Duke Energy's board initiated its own study of the problems at Crystal River prior to the closing of the merger with Progress Energy. Results from that confidential study boosted the board's concerns about Bill Johnson's leadership.

As the state of North Carolina widens its probe into utility Duke Energy’s surprise ouster of its just-named CEO, officials there and in Florida are increasing their scrutiny of a problem-laden repair of a now-idled nuclear powerplant owned by acquired utility Progress Energy as a factor in the boardroom coup.

Charlotte-based Duke—now the nation’s largest electric utility—drew the ire of state regulators when its board forced out William D. Johnson as CEO less than 24 hours after closing the deal for Progress Energy, which would create a $32-billion entity. Both companies had testified to the North Carolina Utilities Commission that Johnson, who had been CEO of Progress Energy, would serve as chief of the new company.

The panel approved the merger on July 2 based partly on that condition. One day later, Duke announced that Chairman and CEO James E. Rogers, who was set to become executive chairman of the new entity, would retain all titles.


In a July 10 appearance before the commission, Rogers said that Duke board members had started discussing Johnson’s dismissal as early as May. He cited concerns over whether Johnson had fully communicated the problems at the Crystal River nuclear plant in Citrus County, Fla. The 914-MW plant has been idle since 2009, when Progress Energy began a project to replace its steam generators. Rather than hiring a construction manager, Progress Energy chose to self-manage the project to save money (ENR 1/30 p. 14).

Originally estimated to cost $81 million, the project involved cutting a 27-ft by 25-ft hole in the plant’s post-tensioned, prestressed, 42-in.-thick containment dome in order to remove and replace the generator. The building then developed cracks in the containment building, requiring repairs that Progress Energy reported could cost between $900 million and $1.3 billion. Progress hired Chicago-based engineer Sargent & Lundy to analyze the proposed repairs.

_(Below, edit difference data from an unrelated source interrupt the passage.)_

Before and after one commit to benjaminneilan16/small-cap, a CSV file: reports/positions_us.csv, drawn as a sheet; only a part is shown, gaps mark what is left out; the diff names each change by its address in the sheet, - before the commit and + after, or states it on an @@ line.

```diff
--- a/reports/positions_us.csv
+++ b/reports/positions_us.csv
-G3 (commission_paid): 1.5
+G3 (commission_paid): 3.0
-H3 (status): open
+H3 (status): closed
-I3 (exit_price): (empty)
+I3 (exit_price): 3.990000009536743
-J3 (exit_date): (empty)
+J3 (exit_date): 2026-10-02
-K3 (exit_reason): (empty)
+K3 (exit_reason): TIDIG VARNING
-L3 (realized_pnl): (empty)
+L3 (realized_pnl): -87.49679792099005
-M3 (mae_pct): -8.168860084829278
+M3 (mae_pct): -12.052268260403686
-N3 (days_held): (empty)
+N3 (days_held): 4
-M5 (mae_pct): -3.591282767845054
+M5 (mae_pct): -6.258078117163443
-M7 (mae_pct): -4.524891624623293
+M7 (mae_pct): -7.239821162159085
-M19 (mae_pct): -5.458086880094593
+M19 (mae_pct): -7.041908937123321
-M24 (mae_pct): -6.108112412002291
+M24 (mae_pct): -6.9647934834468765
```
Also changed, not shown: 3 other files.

In 2011, when Progress Energy sought approval to charge customers for the cost of repairs and replacement energy, Florida’s Office of Special Counsel investigated whether the utility had been negligent in handling the work. But in January 2012, the parties reached an agreement that allowed Progress Energy to start the $1-billion repair on the condition that it refund about $288 million to customers.

In his testimony, Rogers stated that Duke’s board had initiated its own analysis of Crystal River, which further boosted board concern. David Scanzoni, a Duke Energy spokesman, would say only that the utility hired “outside experts” to assess the engineering and other issues related to Crystal River. He would not identify them. Duke also would not say whether previous repair estimates were still accurate in light of the new study.

The Florida utility’s negotiations with insurer Nuclear Electric Insurance Ltd. over repair claims also frustrated the board. Rogers testified that Duke “had been led to believe” that Progress was close to a resolution with the insurer. But the utility discovered the insurer continues to have “growing concern about … the future of that plant,” he said. Negotiations with the insurer are ongoing.

Florida officials requested a copy of Duke’s study to determine whether Progress Energy had provided truthful information about Crystal River. Cindy Muir, a spokeswoman for the Florida Public Service Commission, said Duke told the agency the study had not been finalized. In an interview with ENR, Duke’s Scanzoni originally said the study was complete, but clarified later it is still ongoing. In a statement, Scanzoni further clarified: "Duke Energy has made no decision yet about public release of the report."

On July 12, the North Carolina commission ordered Johnson to testify on July 19. ENR could not reach Johnson for comment, but the ousted CEO’s attorney, Wade Smith, said in a published report his client would tell the “exact truth” to the commission.